WE HAVE grown accustomed to the on-board histrionics of the world's chess grandmasters, but we're still unused to the erratic behaviour being shown by those trying to get Nigel Short and Garry Kasparov together. Earlier this month we reported that Dominic Lawson, the editor of the Spectator, had warned our chess correspondent against naming a firm that had bid to put on the world chess championship - now we gather BBC Enterprises has given short shrift to Times Newspapers, who met them last week to discuss television rights.

The five-minute meeting ended, we gather, because the Times lawyer was accompanied by a representative of the co-sponsors, Teleworld of Rotterdam, called Rod Large.

The BBC was unimpressed, not just because Large was trying to sell an idea (a viewers' phone-in) that the corporation had long since thought up for itself; nor because the going rate for television rights should be between pounds 40,000 and pounds 100,000 (Large had suggested pounds 750,000); but also because the BBC producer could not differentiate between the Large sitting in front of him and the man of the same name who was relieved of his responsibilities by the British Chess Federation in the run-up to the 1986 world championship.

WE KNOW David Mellor doesn't want to be a cabinet minister again (why else is he attacking Hurd, Rifkind et al over Bosnia), but does he want to be respected by the literati? In his patronising, take-it- from-me-mate Guardian column last Friday, Mellor began thus: 'The pathetic fallacy is said to be attributing to animals the thought processes and feelings of man.'

Really? John Ruskin, for one, would have disagreed: the 19th- century essayist coined the phrase 'pathetic fallacy' while criticising romantic writers who attribute human feelings to landscapes (he disputed Wordsworth's theory that 'every flower enjoys the air it breathes'.) Try 'anthropomorphism', David, mate.

Free plug for Virgin

RICHARD BRANSON is usually pretty direct in his dealings with British Airways (as you know, it's not always reciprocated), but we would like to see the fine print in any future settlement with Lord King over the dirty tricks affair.

Customers boarding a British Airways flight last Tuesday were baffled to find that their free copies of the London Evening Standard had been tampered with. Without exception, the bottom inch of every front page had been folded back to expose the following advert on page three: ' pounds 199 New York return. (Will the last person to leave the country please turn the lights out?)' We know BA has not ruled out advertising on Branson's new Virgin commercial radio station, but how did Branson persuade his rival to promote his own airline on a BA flight?

A bottle of Lanson champagne will go to the first person on that flight - BA2467, departure 2040, Madrid to Gatwick - who clears up the mystery.

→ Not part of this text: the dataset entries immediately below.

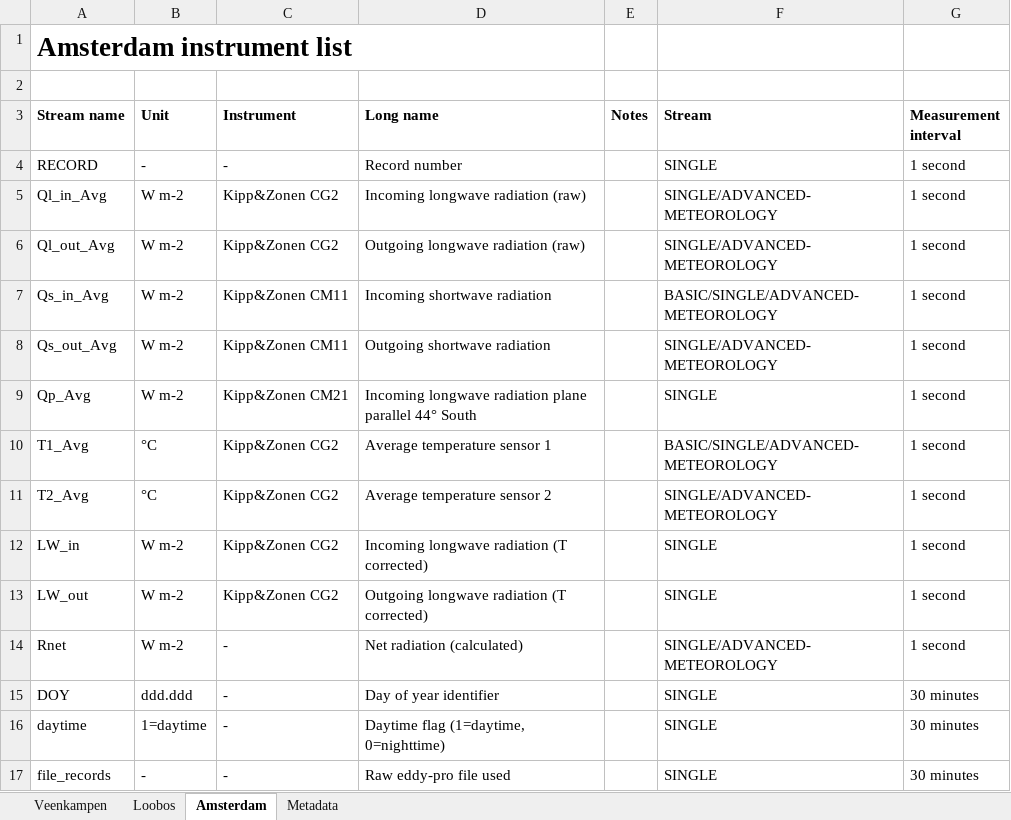
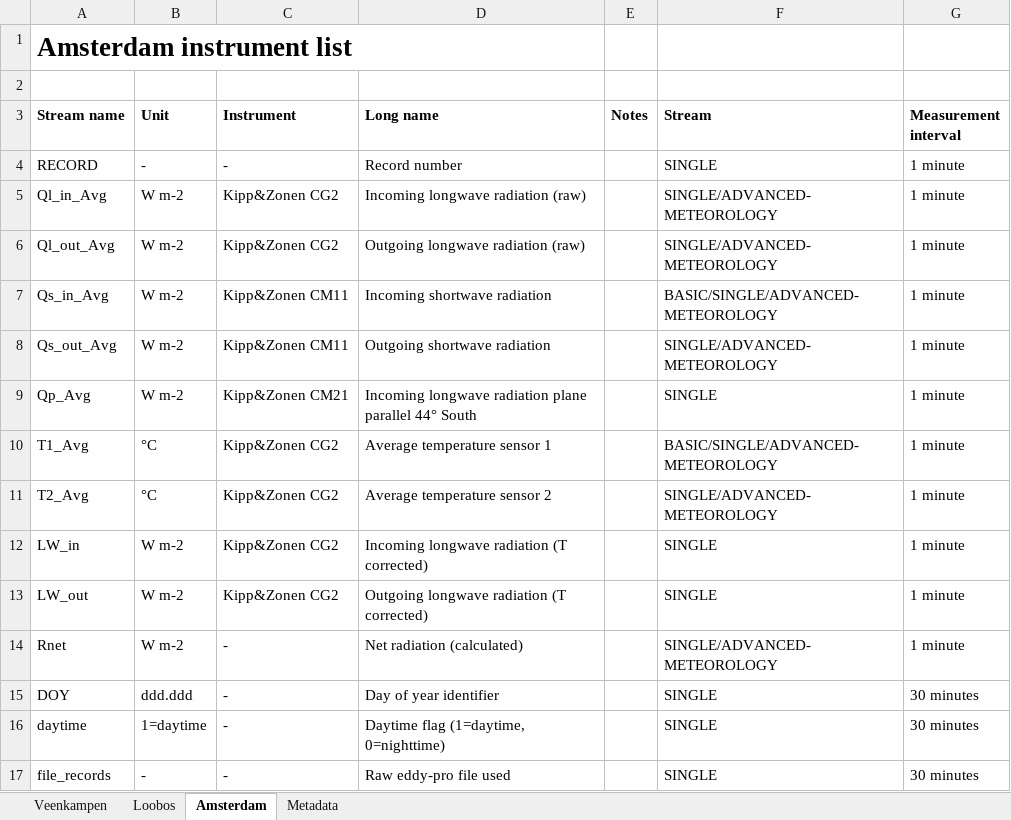
Before and after one commit to MAQ-Observations/post-processing, an Excel workbook: InstrumentList_v1.1.xlsx, sheet Amsterdam, drawn as a sheet; only a part is shown; values as stored, in another font and other column widths than the file's, no borders; the diff names each change by its address in the sheet, - before the commit and + after, or states it on an @@ line.

Commit message:
Updated measurement interval
Updated measurement interval for many variables across Veenkampen, Loobos and Amsterdam

```diff
--- a/InstrumentList_v1.1.xlsx (sheet Amsterdam)
+++ b/InstrumentList_v1.1.xlsx (sheet Amsterdam)
-G4:G14 (Measurement interval): 1 second
+G4:G14 (Measurement interval): 1 minute
```
Also changed, not shown: sheet Veenkampen, sheet Loobos, sheet Metadata.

YOU MAY know John Townend as the chairman of the Tory backbench finance committee, but his constituents see him more as a pig man (there are probably more pigs per square foot in Bridlington than in any other constituency). Aware of this, Townend has been campaigning for British bacon, castigating those wicked enough to prefer the Danish version (including the eating places in the House of Lords). In the light of this, we're sure the catering manager of the Willerby Manor Hotel, who has been serving up Danish bacon, will get the message and pass it on to his chairman - who is one John Townend MP.

Heat on the 'Sun'

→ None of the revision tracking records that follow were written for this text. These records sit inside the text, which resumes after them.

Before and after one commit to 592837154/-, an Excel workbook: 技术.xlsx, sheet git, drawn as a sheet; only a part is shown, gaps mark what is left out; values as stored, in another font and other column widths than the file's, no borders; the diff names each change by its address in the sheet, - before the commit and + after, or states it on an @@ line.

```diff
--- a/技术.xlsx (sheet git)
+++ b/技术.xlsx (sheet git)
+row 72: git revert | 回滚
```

HEARING that a Northern Ireland firm of solicitors plans this week to issue writs on behalf of up to seven men following an article in the Sun, the diary sought further information. The story, giving details of 13 men under the headline 'IRA's evil untouchables', was presented by the reporter Brendan Malinsky without the names, and with the instruction 'please lawyer' marked on the copy three times. However the assistant editor, Neil Wallis, after insisting that Malinsky name names, removed the instruction from the top of the story and sent it through for publication.

A DAY LIKE THIS

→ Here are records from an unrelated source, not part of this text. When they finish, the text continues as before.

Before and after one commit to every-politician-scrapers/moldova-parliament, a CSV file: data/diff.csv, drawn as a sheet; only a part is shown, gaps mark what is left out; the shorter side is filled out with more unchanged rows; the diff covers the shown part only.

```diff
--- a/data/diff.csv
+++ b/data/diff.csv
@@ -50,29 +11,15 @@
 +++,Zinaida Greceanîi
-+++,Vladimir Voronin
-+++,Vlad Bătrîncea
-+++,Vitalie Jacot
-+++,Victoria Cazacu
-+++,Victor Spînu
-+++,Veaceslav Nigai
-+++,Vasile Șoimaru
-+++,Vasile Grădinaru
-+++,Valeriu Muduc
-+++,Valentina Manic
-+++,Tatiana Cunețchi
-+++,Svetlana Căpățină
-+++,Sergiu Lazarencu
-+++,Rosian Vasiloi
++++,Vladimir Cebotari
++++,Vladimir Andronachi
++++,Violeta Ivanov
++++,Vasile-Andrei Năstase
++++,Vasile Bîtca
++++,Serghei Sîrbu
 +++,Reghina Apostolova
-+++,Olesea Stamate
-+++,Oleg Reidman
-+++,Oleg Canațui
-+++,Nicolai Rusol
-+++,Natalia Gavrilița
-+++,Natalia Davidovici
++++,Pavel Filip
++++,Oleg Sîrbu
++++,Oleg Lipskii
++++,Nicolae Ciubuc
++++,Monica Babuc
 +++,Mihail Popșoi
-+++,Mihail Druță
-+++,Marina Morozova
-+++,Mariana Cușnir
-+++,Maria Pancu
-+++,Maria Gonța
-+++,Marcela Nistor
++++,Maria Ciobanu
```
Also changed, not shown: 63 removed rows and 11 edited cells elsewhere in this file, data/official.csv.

20 April 1947 Mina Curtiss records a visit to Illiers with Celeste Albaret, Proust's housekeeper: 'The conversation on the way back was fascinating. From casual chatter and jokes about Proust's friends, Celeste's wonderful mimicry of them, the talk would suddenly, without any transition, fall into her characteristic pattern of formal courtesy. Somehow she brought up the subject of French indifference to her master's work when it first appeared, in contrast to British and American appreciation. She spoke of how happy it had made Proust to receive letters from abroad after the publication of Swann's Way, when at home not even his friends could be bothered to read this strange, difficult book. He had been particularly delighted with a letter from an English novelist whom he much admired. Could Celeste remember the writer's name? 'Why yes, Madame, I think it was a M. Henri Jammes.' '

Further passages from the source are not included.